*Your instructions*: Scan the data beneath this task and copy each line that includes "starts".

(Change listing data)
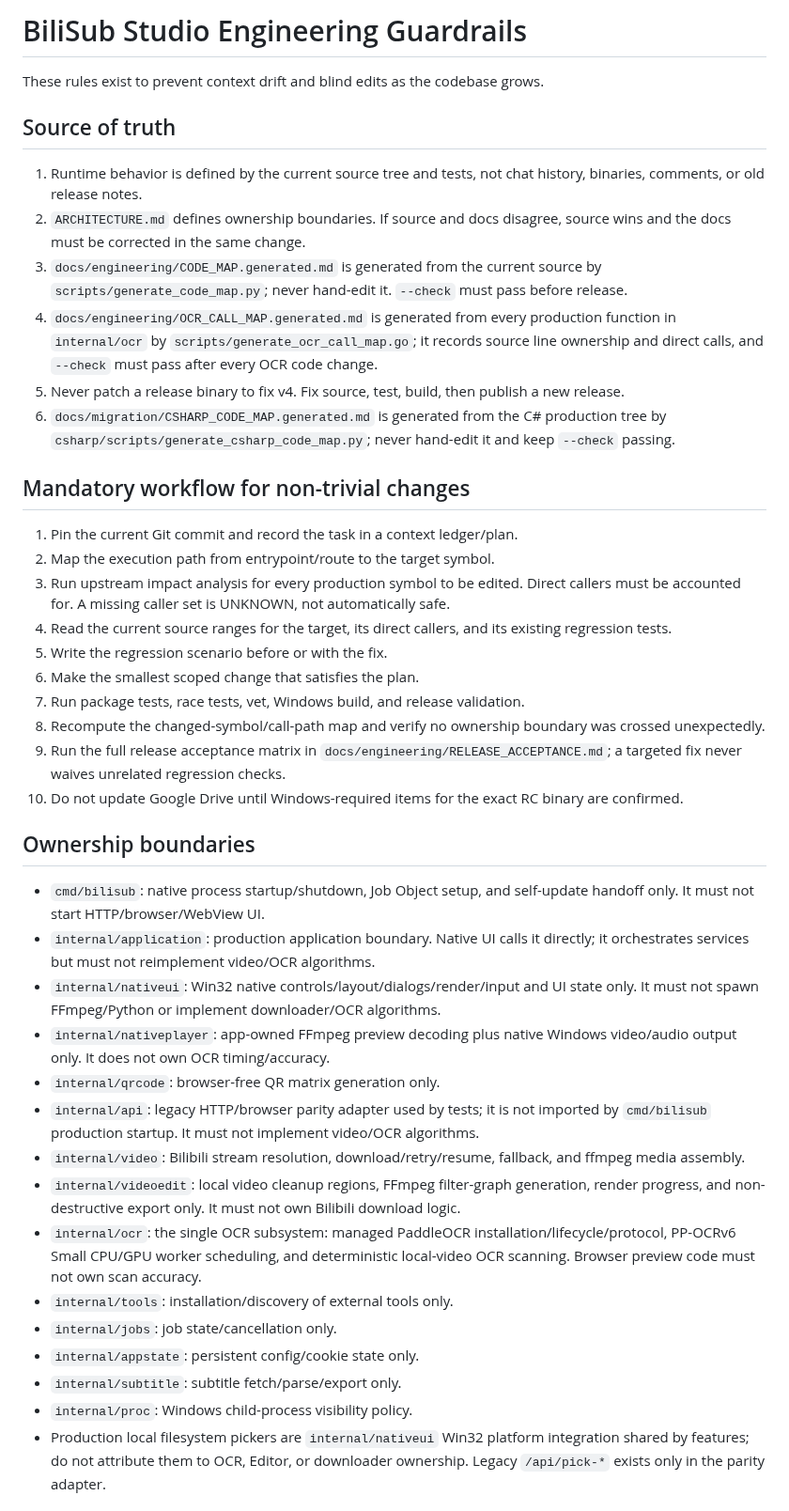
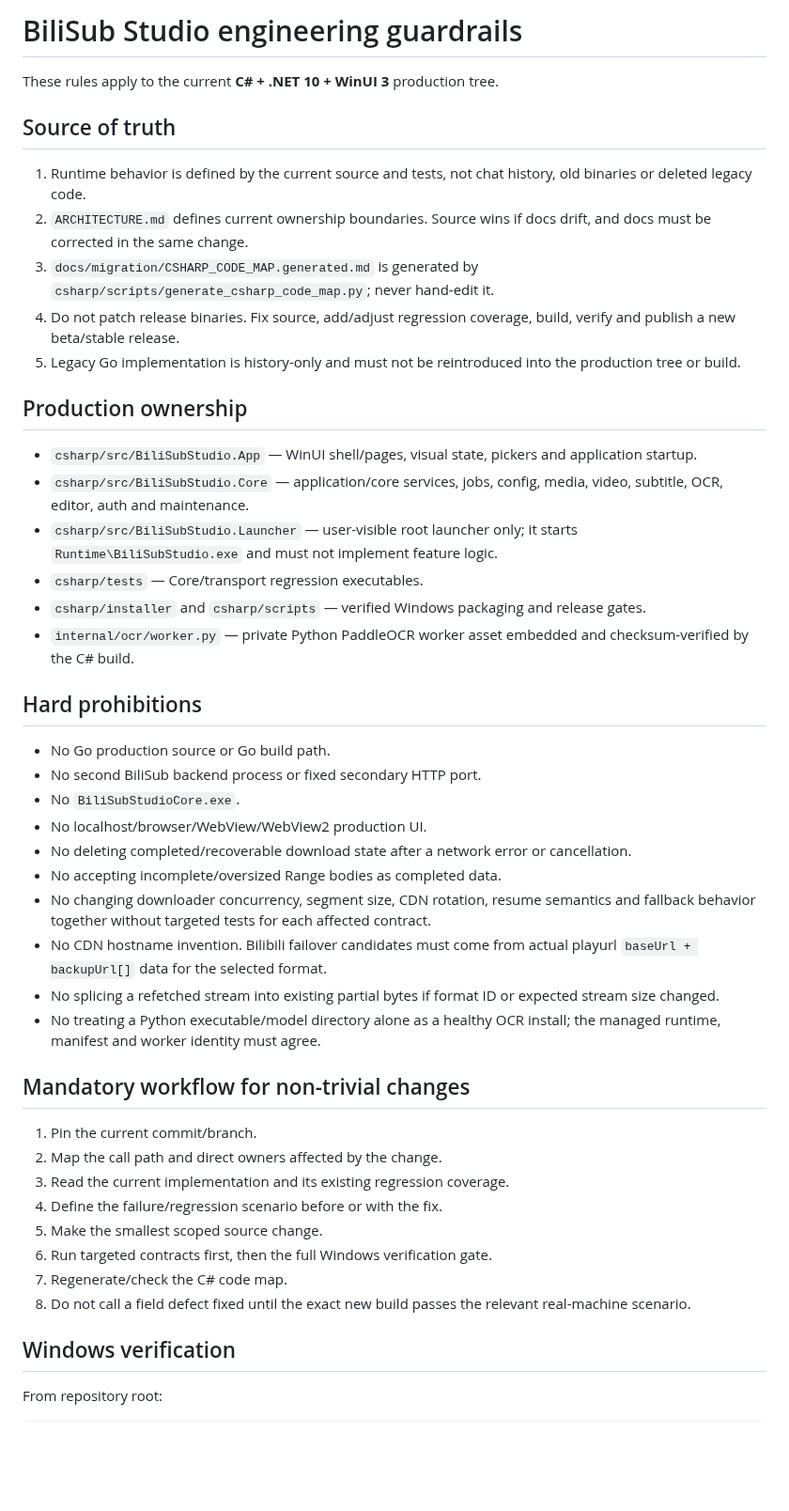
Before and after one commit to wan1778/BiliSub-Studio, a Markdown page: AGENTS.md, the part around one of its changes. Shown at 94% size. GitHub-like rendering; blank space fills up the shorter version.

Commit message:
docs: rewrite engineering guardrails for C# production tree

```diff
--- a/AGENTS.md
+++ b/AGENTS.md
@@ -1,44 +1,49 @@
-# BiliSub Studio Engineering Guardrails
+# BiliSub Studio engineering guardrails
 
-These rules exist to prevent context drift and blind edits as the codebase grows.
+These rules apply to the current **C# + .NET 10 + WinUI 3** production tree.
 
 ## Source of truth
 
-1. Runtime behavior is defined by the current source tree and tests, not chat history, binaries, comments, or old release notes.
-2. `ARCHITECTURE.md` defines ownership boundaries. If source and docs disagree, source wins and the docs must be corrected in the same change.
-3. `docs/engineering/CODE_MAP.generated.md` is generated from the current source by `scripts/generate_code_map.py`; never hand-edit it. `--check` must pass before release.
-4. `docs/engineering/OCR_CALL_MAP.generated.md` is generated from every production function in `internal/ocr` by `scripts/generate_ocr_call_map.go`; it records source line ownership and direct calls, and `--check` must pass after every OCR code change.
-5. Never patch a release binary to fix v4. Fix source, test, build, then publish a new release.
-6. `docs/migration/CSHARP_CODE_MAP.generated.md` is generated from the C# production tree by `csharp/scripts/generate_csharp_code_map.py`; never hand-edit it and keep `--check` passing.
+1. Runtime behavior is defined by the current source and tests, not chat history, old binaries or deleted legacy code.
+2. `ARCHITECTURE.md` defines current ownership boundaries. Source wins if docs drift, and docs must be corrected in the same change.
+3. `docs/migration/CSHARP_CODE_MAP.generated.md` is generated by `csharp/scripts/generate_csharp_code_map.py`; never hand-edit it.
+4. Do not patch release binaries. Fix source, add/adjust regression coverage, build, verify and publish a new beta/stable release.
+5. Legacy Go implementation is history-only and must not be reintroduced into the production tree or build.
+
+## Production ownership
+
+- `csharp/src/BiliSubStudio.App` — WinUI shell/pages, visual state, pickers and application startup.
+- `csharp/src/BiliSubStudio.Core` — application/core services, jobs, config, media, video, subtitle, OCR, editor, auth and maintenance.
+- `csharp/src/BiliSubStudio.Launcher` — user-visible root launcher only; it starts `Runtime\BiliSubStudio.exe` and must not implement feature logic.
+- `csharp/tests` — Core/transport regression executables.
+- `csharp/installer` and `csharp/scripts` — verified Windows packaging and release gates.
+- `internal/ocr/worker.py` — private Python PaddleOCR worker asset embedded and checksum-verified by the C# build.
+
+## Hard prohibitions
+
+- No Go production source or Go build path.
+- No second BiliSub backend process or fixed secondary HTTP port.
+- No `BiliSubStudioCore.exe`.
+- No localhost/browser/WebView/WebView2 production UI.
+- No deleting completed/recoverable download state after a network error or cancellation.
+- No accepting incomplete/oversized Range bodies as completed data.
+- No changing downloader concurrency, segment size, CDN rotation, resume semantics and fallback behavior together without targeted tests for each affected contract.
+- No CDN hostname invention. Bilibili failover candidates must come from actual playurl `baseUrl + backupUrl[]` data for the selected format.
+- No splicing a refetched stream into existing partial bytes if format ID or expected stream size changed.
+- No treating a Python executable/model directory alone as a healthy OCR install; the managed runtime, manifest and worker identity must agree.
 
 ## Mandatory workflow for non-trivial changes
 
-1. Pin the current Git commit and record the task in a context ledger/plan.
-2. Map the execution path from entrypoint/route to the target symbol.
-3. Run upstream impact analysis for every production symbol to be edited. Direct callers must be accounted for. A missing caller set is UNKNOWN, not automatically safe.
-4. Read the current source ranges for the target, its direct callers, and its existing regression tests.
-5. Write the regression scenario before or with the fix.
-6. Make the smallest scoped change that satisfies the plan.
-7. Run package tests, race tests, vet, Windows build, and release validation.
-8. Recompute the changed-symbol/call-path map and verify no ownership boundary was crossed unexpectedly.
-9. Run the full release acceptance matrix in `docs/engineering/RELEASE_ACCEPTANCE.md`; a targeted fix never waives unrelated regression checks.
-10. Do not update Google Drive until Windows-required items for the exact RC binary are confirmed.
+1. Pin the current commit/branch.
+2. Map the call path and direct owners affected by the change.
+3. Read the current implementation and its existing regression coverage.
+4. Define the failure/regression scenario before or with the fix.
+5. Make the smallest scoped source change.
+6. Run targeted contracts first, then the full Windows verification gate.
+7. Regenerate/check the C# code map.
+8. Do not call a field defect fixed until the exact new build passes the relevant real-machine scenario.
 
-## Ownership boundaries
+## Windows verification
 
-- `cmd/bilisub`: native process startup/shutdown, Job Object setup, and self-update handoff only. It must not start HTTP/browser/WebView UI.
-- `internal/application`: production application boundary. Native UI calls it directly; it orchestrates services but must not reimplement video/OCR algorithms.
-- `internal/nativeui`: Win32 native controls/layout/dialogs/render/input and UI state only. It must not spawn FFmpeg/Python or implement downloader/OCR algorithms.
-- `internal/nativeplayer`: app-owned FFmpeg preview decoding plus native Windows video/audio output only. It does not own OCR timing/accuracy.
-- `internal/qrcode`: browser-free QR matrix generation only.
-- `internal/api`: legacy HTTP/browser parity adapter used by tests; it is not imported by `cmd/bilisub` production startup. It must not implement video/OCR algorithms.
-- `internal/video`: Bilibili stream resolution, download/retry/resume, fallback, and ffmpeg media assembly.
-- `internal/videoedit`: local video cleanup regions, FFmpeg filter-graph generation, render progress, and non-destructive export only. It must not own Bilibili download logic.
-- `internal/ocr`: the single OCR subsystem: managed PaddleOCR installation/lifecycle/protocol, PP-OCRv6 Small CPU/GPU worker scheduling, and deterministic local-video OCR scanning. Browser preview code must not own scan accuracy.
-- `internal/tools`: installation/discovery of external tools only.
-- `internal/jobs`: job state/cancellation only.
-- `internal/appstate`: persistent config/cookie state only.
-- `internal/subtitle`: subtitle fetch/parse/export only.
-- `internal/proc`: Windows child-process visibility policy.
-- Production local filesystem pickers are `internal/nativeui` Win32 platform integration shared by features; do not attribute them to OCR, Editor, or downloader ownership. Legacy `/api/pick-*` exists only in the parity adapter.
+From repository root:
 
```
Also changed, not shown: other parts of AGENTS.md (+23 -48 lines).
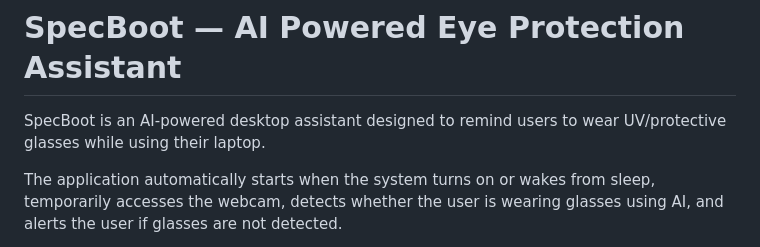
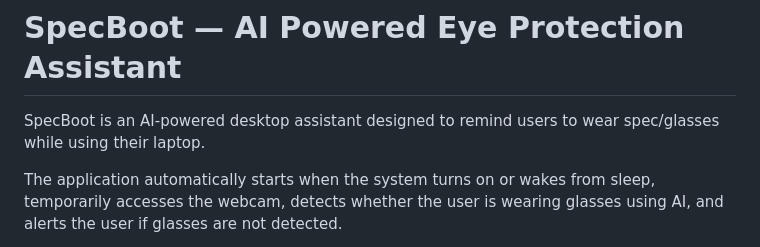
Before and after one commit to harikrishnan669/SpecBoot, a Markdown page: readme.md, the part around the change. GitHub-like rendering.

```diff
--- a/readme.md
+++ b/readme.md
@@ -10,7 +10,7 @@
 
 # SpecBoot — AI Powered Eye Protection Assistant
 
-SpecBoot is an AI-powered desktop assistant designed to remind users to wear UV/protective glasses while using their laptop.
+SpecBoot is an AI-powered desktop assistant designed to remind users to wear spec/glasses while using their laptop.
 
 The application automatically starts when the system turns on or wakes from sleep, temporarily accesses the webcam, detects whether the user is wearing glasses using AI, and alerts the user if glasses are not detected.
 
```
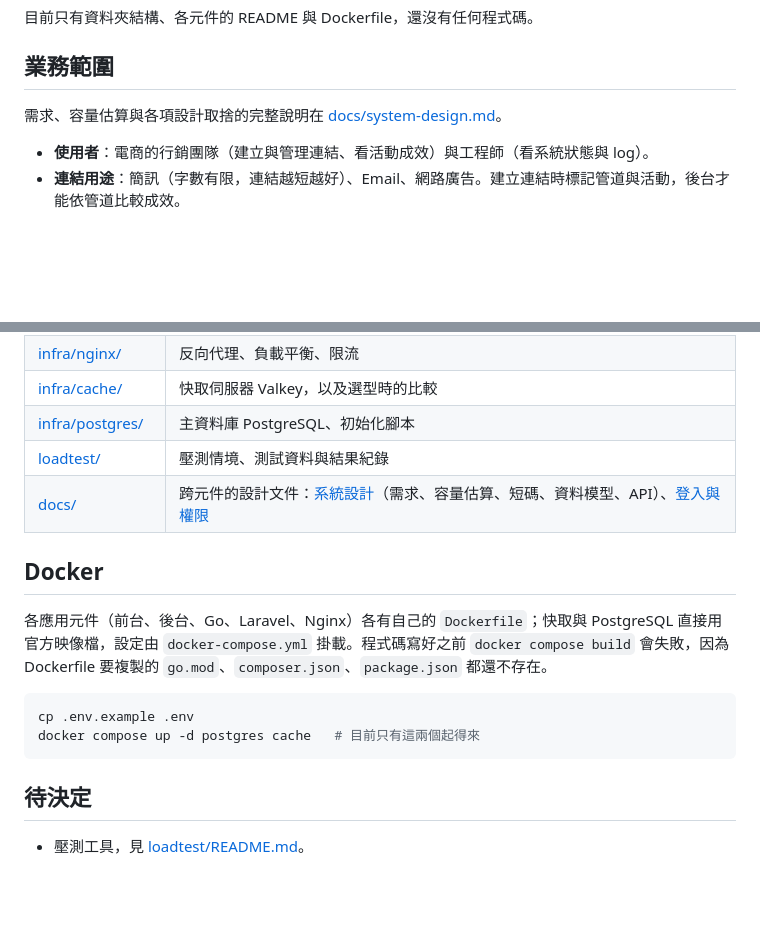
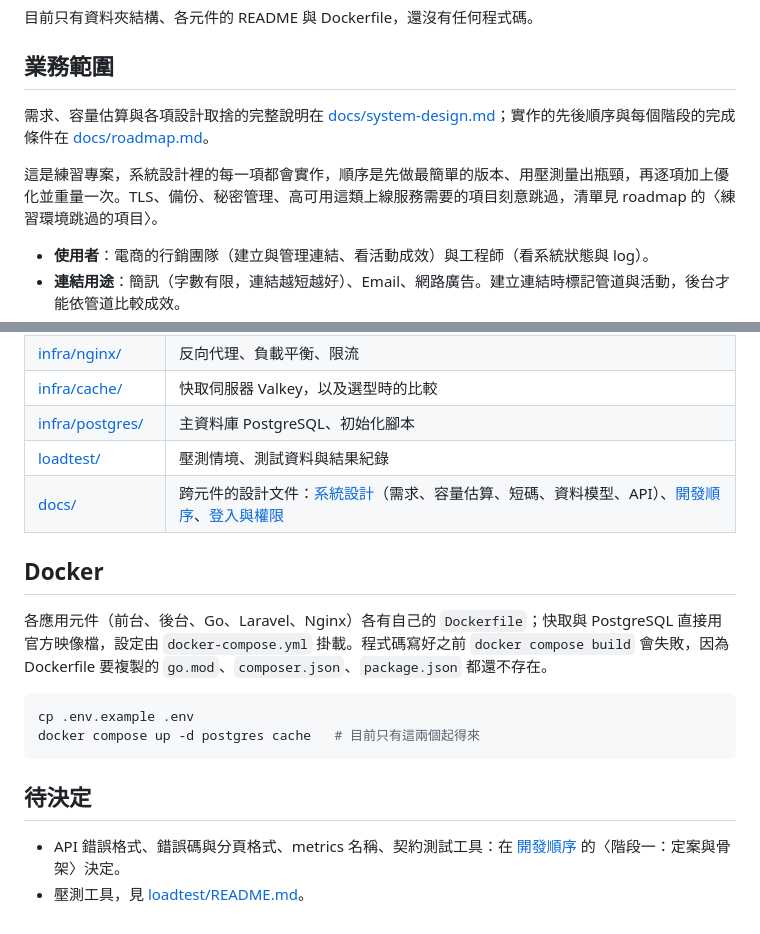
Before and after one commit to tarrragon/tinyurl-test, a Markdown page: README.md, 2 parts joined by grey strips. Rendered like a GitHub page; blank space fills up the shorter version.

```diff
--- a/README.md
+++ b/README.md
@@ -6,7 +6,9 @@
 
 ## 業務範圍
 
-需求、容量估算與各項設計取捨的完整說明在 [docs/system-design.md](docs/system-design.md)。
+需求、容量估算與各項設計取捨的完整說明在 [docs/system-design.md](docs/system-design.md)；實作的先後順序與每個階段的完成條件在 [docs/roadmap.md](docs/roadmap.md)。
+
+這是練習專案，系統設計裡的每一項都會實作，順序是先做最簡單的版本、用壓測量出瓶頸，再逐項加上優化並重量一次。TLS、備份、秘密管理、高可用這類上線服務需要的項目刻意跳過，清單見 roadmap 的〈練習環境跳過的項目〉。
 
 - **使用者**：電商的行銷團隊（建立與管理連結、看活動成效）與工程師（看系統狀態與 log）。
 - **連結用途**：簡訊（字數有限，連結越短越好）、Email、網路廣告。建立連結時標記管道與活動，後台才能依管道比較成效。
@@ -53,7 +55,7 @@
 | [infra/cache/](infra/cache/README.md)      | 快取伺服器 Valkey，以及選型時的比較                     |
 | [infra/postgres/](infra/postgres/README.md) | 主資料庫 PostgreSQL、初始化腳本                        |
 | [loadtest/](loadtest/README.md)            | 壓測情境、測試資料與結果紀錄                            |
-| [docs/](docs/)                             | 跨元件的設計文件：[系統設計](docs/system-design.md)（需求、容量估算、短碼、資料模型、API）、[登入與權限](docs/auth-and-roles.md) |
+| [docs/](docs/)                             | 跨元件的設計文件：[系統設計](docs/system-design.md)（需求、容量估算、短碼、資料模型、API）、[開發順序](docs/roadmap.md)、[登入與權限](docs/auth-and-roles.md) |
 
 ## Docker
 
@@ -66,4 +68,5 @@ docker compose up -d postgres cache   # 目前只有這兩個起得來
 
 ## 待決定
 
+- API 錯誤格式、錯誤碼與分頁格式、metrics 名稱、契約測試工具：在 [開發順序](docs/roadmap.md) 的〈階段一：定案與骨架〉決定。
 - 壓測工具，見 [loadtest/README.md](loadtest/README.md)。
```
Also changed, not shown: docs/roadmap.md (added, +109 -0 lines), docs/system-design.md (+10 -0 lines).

*Task output*:
+- `csharp/src/BiliSubStudio.Launcher` — user-visible root launcher only; it starts `Runtime\BiliSubStudio.exe` and must not implement feature logic.
 The application automatically starts when the system turns on or wakes from sleep, temporarily accesses the webcam, detects whether the user is wearing glasses using AI, and alerts the user if glasses are not detected.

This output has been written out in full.